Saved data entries
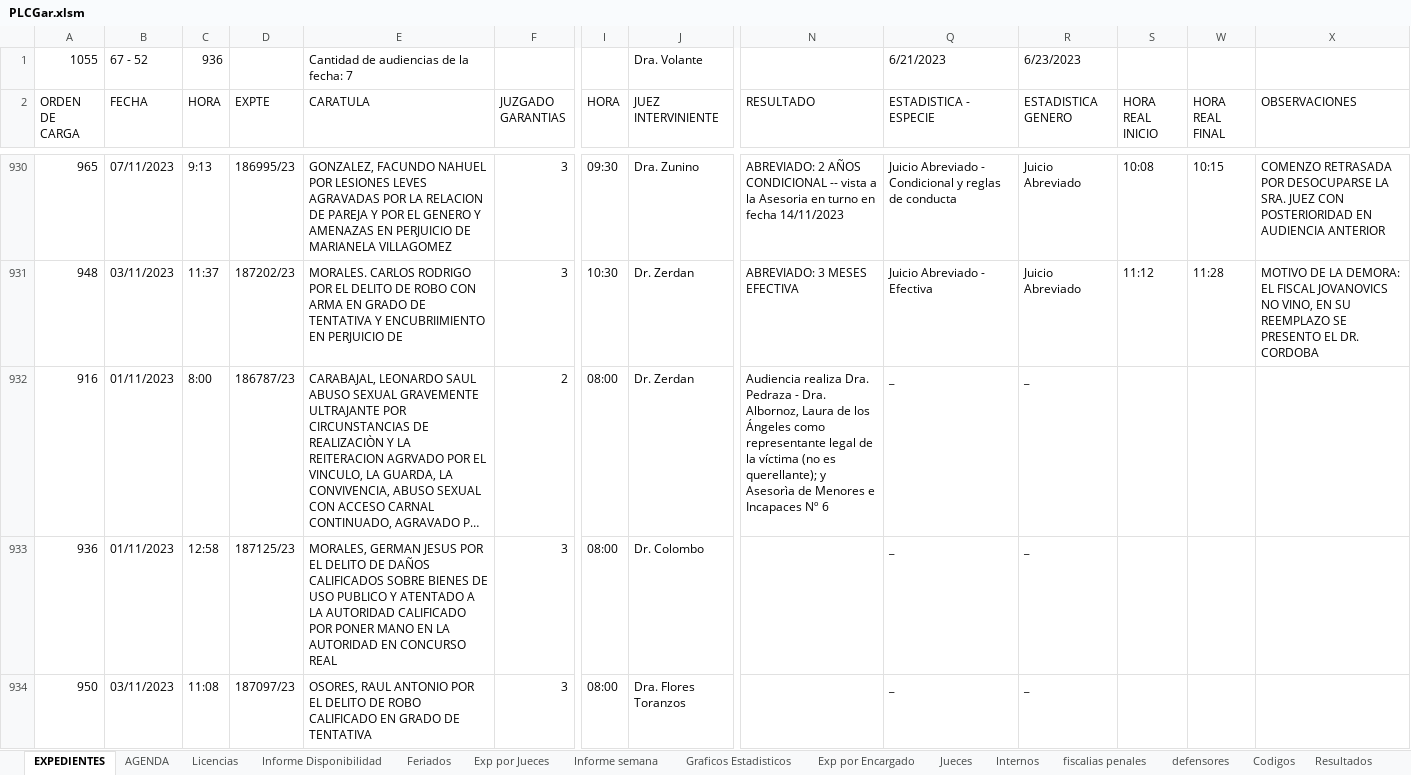
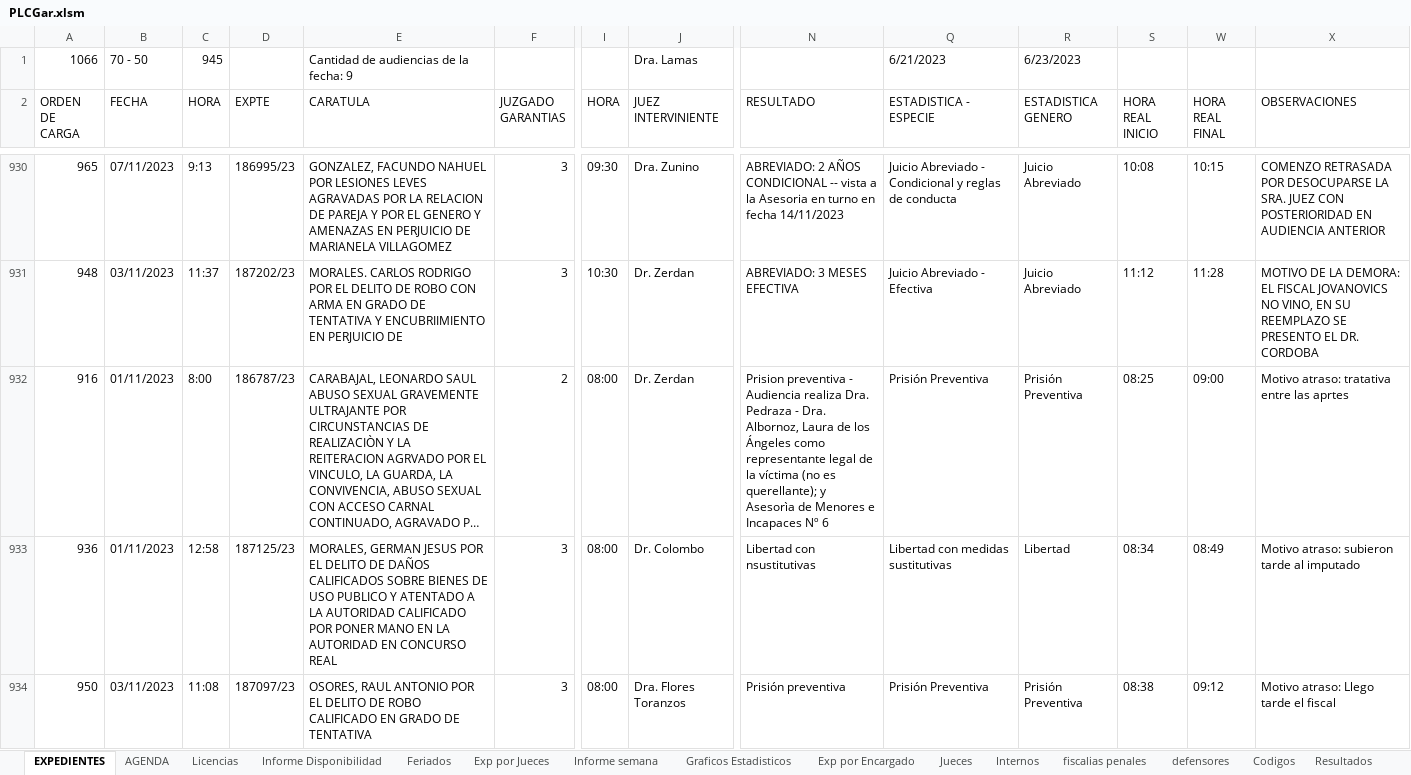
Before and after one commit to Ahira2110/planilla_excel, an Excel workbook: PLCGar.xlsm, sheet EXPEDIENTES, drawn as a sheet; only a part is shown, gaps mark what is left out; long unchanged cells end in …; values as stored, in another font and other column widths than the file's, no cell formats; charts and pictures and conditional formats not drawn; the diff covers the shown part only; the diff names each change by its address in the sheet, - before the commit and + after, or states it on an @@ line.

```diff
--- a/PLCGar.xlsm (sheet EXPEDIENTES)
+++ b/PLCGar.xlsm (sheet EXPEDIENTES)
-A1 (ORDEN DE CARGA): 1055
+A1 (ORDEN DE CARGA): 1066
-B1 (FECHA): 67 - 52
+B1 (FECHA): 70 - 50
-C1 (HORA): 936
+C1 (HORA): 945
-E1 (CARATULA): Cantidad de audiencias de la fecha: 7
+E1 (CARATULA): Cantidad de audiencias de la fecha: 9
-J1 (JUEZ INTERVINIENTE): Dra. Volante
+J1 (JUEZ INTERVINIENTE): Dra. Lamas
-N932 (RESULTADO): Audiencia realiza…
+N932 (RESULTADO): Prision preventiva - Audiencia realiza…
-Q932 (ESTADISTICA - ESPECIE): _
+Q932 (ESTADISTICA - ESPECIE): Prisión Preventiva
-R932 (ESTADISTICA GENERO): _
+R932 (ESTADISTICA GENERO): Prisión Preventiva
-S932 (HORA REAL INICIO): (empty)
+S932 (HORA REAL INICIO): 08:25
-W932 (HORA REAL FINAL): (empty)
+W932 (HORA REAL FINAL): 09:00
-X932 (OBSERVACIONES): (empty)
+X932 (OBSERVACIONES): Motivo atraso: tratativa entre las aprtes
-N933 (RESULTADO): (empty)
+N933 (RESULTADO): Libertad con nsustitutivas
-Q933 (ESTADISTICA - ESPECIE): _
+Q933 (ESTADISTICA - ESPECIE): Libertad con medidas sustitutivas
-R933 (ESTADISTICA GENERO): _
+R933 (ESTADISTICA GENERO): Libertad
-S933 (HORA REAL INICIO): (empty)
+S933 (HORA REAL INICIO): 08:34
-W933 (HORA REAL FINAL): (empty)
+W933 (HORA REAL FINAL): 08:49
-X933 (OBSERVACIONES): (empty)
+X933 (OBSERVACIONES): Motivo atraso: subieron tarde al imputado
-N934 (RESULTADO): (empty)
+N934 (RESULTADO): Prisión preventiva
-Q934 (ESTADISTICA - ESPECIE): _
+Q934 (ESTADISTICA - ESPECIE): Prisión Preventiva
-R934 (ESTADISTICA GENERO): _
+R934 (ESTADISTICA GENERO): Prisión Preventiva
-S934 (HORA REAL INICIO): (empty)
+S934 (HORA REAL INICIO): 08:38
-W934 (HORA REAL FINAL): (empty)
+W934 (HORA REAL FINAL): 09:12
-X934 (OBSERVACIONES): (empty)
+X934 (OBSERVACIONES): Motivo atraso: Llego tarde el fiscal
```
Also changed, not shown: 18 added rows, 8 removed rows and 114 edited cells elsewhere in this sheet, sheet Informe Disponibilidad, sheet Exp por Jueces, sheet Graficos Estadisticos, sheet Exp por Encargado, sheet Informe semana, sheet Exp por Encargado - Alvaro, 2 more sheets, cell formats, formulas that keep their value, hidden cells, charts or pictures, PLCAcuGral.xlsm, PLCJui.xlsm.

[Exercise prompt]
When you retype the data above, match every line exactly and leave the pictures behind.

[Exercise result]
Before and after one commit to Ahira2110/planilla_excel, an Excel workbook: PLCGar.xlsm, sheet EXPEDIENTES, drawn as a sheet; only a part is shown, gaps mark what is left out; long unchanged cells end in …; values as stored, in another font and other column widths than the file's, no cell formats; charts and pictures and conditional formats not drawn; the diff covers the shown part only; the diff names each change by its address in the sheet, - before the commit and + after, or states it on an @@ line.

```diff
--- a/PLCGar.xlsm (sheet EXPEDIENTES)
+++ b/PLCGar.xlsm (sheet EXPEDIENTES)
-A1 (ORDEN DE CARGA): 1055
+A1 (ORDEN DE CARGA): 1066
-B1 (FECHA): 67 - 52
+B1 (FECHA): 70 - 50
-C1 (HORA): 936
+C1 (HORA): 945
-E1 (CARATULA): Cantidad de audiencias de la fecha: 7
+E1 (CARATULA): Cantidad de audiencias de la fecha: 9
-J1 (JUEZ INTERVINIENTE): Dra. Volante
+J1 (JUEZ INTERVINIENTE): Dra. Lamas
-N932 (RESULTADO): Audiencia realiza…
+N932 (RESULTADO): Prision preventiva - Audiencia realiza…
-Q932 (ESTADISTICA - ESPECIE): _
+Q932 (ESTADISTICA - ESPECIE): Prisión Preventiva
-R932 (ESTADISTICA GENERO): _
+R932 (ESTADISTICA GENERO): Prisión Preventiva
-S932 (HORA REAL INICIO): (empty)
+S932 (HORA REAL INICIO): 08:25
-W932 (HORA REAL FINAL): (empty)
+W932 (HORA REAL FINAL): 09:00
-X932 (OBSERVACIONES): (empty)
+X932 (OBSERVACIONES): Motivo atraso: tratativa entre las aprtes
-N933 (RESULTADO): (empty)
+N933 (RESULTADO): Libertad con nsustitutivas
-Q933 (ESTADISTICA - ESPECIE): _
+Q933 (ESTADISTICA - ESPECIE): Libertad con medidas sustitutivas
-R933 (ESTADISTICA GENERO): _
+R933 (ESTADISTICA GENERO): Libertad
-S933 (HORA REAL INICIO): (empty)
+S933 (HORA REAL INICIO): 08:34
-W933 (HORA REAL FINAL): (empty)
+W933 (HORA REAL FINAL): 08:49
-X933 (OBSERVACIONES): (empty)
+X933 (OBSERVACIONES): Motivo atraso: subieron tarde al imputado
-N934 (RESULTADO): (empty)
+N934 (RESULTADO): Prisión preventiva
-Q934 (ESTADISTICA - ESPECIE): _
+Q934 (ESTADISTICA - ESPECIE): Prisión Preventiva
-R934 (ESTADISTICA GENERO): _
+R934 (ESTADISTICA GENERO): Prisión Preventiva
-S934 (HORA REAL INICIO): (empty)
+S934 (HORA REAL INICIO): 08:38
-W934 (HORA REAL FINAL): (empty)
+W934 (HORA REAL FINAL): 09:12
-X934 (OBSERVACIONES): (empty)
+X934 (OBSERVACIONES): Motivo atraso: Llego tarde el fiscal
```
Also changed, not shown: 18 added rows, 8 removed rows and 114 edited cells elsewhere in this sheet, sheet Informe Disponibilidad, sheet Exp por Jueces, sheet Graficos Estadisticos, sheet Exp por Encargado, sheet Informe semana, sheet Exp por Encargado - Alvaro, 2 more sheets, cell formats, formulas that keep their value, hidden cells, charts or pictures, PLCAcuGral.xlsm, PLCJui.xlsm.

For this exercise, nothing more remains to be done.